→ **Work required**: Your task is to copy each line of the records that includes the string "First".

----------

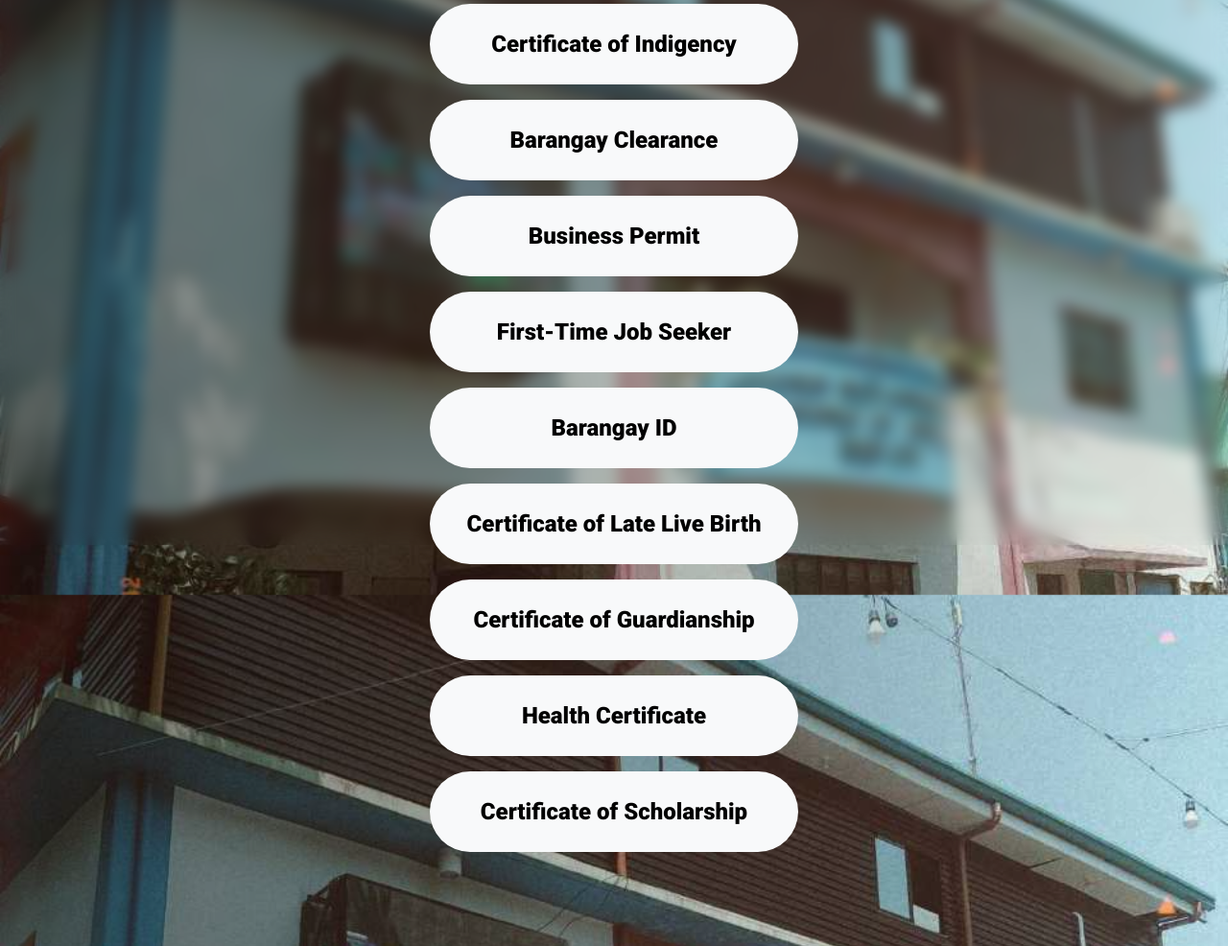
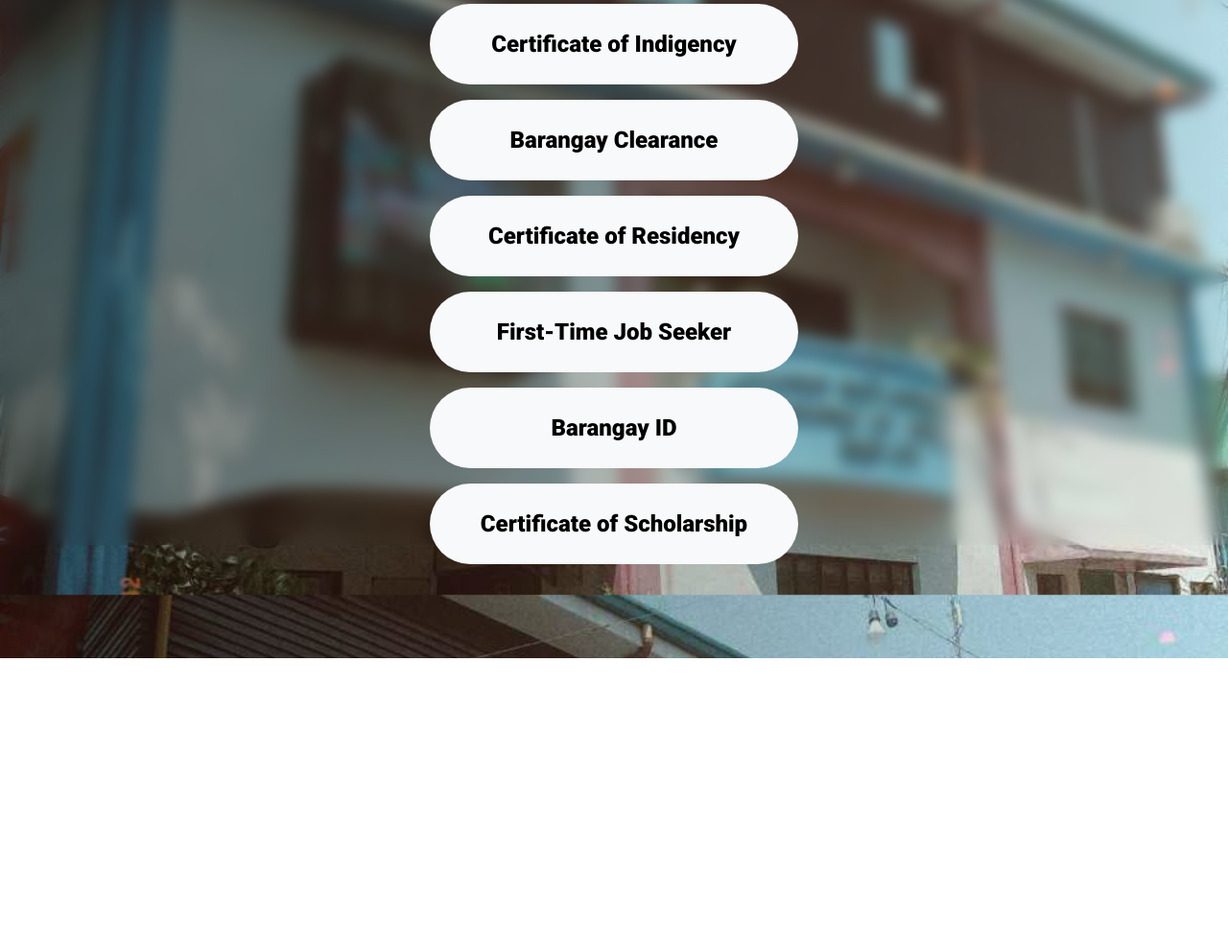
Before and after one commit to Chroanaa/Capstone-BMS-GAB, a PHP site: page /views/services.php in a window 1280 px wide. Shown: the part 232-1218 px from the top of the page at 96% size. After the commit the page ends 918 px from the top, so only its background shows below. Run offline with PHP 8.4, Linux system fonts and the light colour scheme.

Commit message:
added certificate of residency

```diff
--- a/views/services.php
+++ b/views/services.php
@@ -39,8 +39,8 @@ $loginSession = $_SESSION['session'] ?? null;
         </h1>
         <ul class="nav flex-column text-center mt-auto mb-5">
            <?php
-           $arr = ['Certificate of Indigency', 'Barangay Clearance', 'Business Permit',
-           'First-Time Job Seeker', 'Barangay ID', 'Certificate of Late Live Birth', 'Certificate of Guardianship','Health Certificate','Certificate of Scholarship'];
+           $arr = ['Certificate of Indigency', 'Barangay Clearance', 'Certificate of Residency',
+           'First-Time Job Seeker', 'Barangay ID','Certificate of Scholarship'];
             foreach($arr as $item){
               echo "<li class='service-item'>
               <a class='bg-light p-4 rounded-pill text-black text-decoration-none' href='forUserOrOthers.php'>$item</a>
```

----------

→ **Solution to this exercise**:
-           'First-Time Job Seeker', 'Barangay ID', 'Certificate of Late Live Birth', 'Certificate of Guardianship','Health Certificate','Certificate of Scholarship'];
+           'First-Time Job Seeker', 'Barangay ID','Certificate of Scholarship'];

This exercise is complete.